▸ Task directions
Each entry must come back word for word; drop the images as you go.

Provided data Start Marker

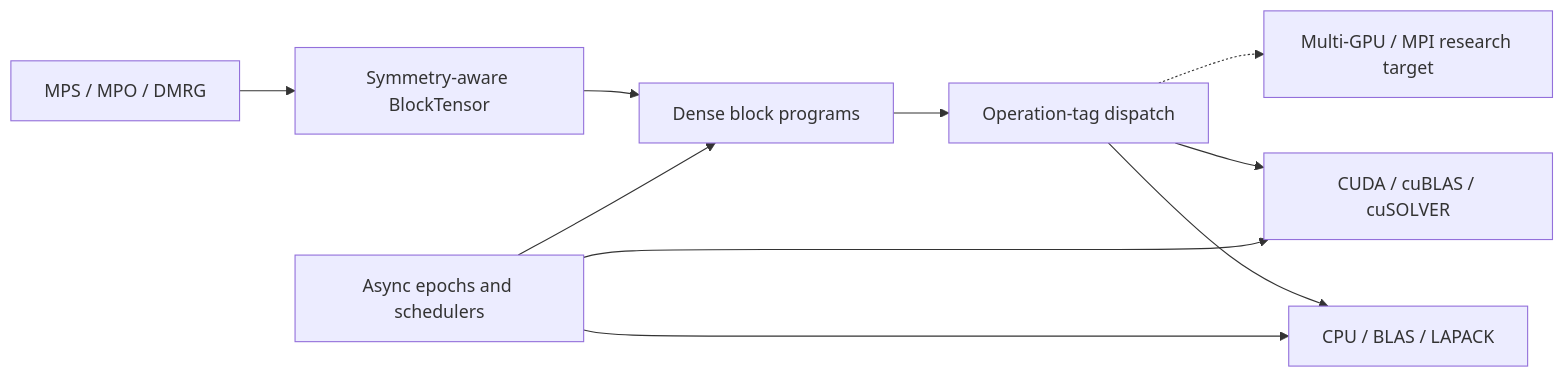
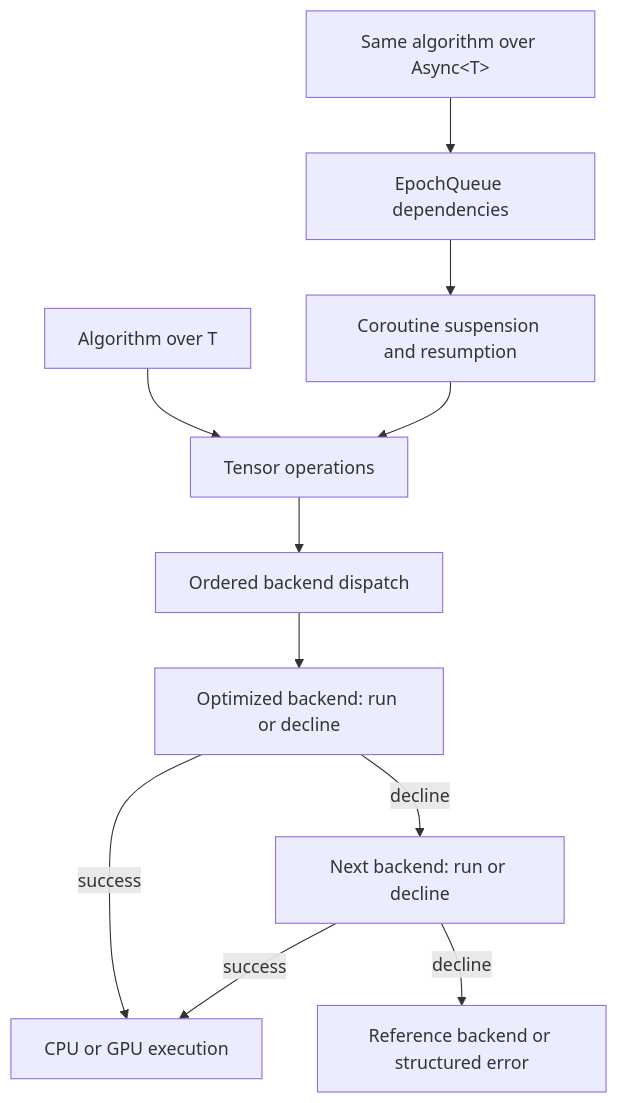
The diagram in README.md (ianmccul/uni20), drawn with Mermaid before and after one commit. The commit also changed other lines of this file and 1 other file, not shown here.

````diff
--- a/README.md
+++ b/README.md
@@ -75,12 +168,13 @@
 ```mermaid
-flowchart LR
-    Algorithms["MPS / MPO / DMRG"] --> Blocks["Symmetry-aware BlockTensor"]
-    Blocks --> Dense["Dense block programs"]
-    Dense --> Dispatch["Operation-tag dispatch"]
-    Dispatch --> CPU["CPU / BLAS / LAPACK"]
-    Dispatch --> GPU["CUDA / cuBLAS / cuSOLVER"]
-    Dispatch -.-> Distributed["Multi-GPU / MPI research target"]
-    Async["Async epochs and schedulers"] --> Dense
-    Async --> CPU
-    Async --> GPU
+flowchart TD
+    T["Algorithm over T"] --> Ops["Tensor operations"]
+    AT["Same algorithm over Async&lt;T&gt;"] --> Epoch["EpochQueue dependencies"]
+    Epoch --> Coroutines["Coroutine suspension and resumption"]
+    Coroutines --> Ops
+    Ops --> Dispatch["Ordered backend dispatch"]
+    Dispatch --> First["Optimized backend: run or decline"]
+    First -- decline --> Next["Next backend: run or decline"]
+    First -- success --> Execute["CPU or GPU execution"]
+    Next -- success --> Execute
+    Next -- decline --> Exhausted["Reference backend or structured error"]
 ```
````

Provided data End Marker

▸ Reply to the task
The diagram in README.md (ianmccul/uni20), drawn with Mermaid before and after one commit. The commit also changed other lines of this file and 1 other file, not shown here.

````diff
--- a/README.md
+++ b/README.md
@@ -75,12 +168,13 @@
 ```mermaid
-flowchart LR
-    Algorithms["MPS / MPO / DMRG"] --> Blocks["Symmetry-aware BlockTensor"]
-    Blocks --> Dense["Dense block programs"]
-    Dense --> Dispatch["Operation-tag dispatch"]
-    Dispatch --> CPU["CPU / BLAS / LAPACK"]
-    Dispatch --> GPU["CUDA / cuBLAS / cuSOLVER"]
-    Dispatch -.-> Distributed["Multi-GPU / MPI research target"]
-    Async["Async epochs and schedulers"] --> Dense
-    Async --> CPU
-    Async --> GPU
+flowchart TD
+    T["Algorithm over T"] --> Ops["Tensor operations"]
+    AT["Same algorithm over Async&lt;T&gt;"] --> Epoch["EpochQueue dependencies"]
+    Epoch --> Coroutines["Coroutine suspension and resumption"]
+    Coroutines --> Ops
+    Ops --> Dispatch["Ordered backend dispatch"]
+    Dispatch --> First["Optimized backend: run or decline"]
+    First -- decline --> Next["Next backend: run or decline"]
+    First -- success --> Execute["CPU or GPU execution"]
+    Next -- success --> Execute
+    Next -- decline --> Exhausted["Reference backend or structured error"]
 ```
````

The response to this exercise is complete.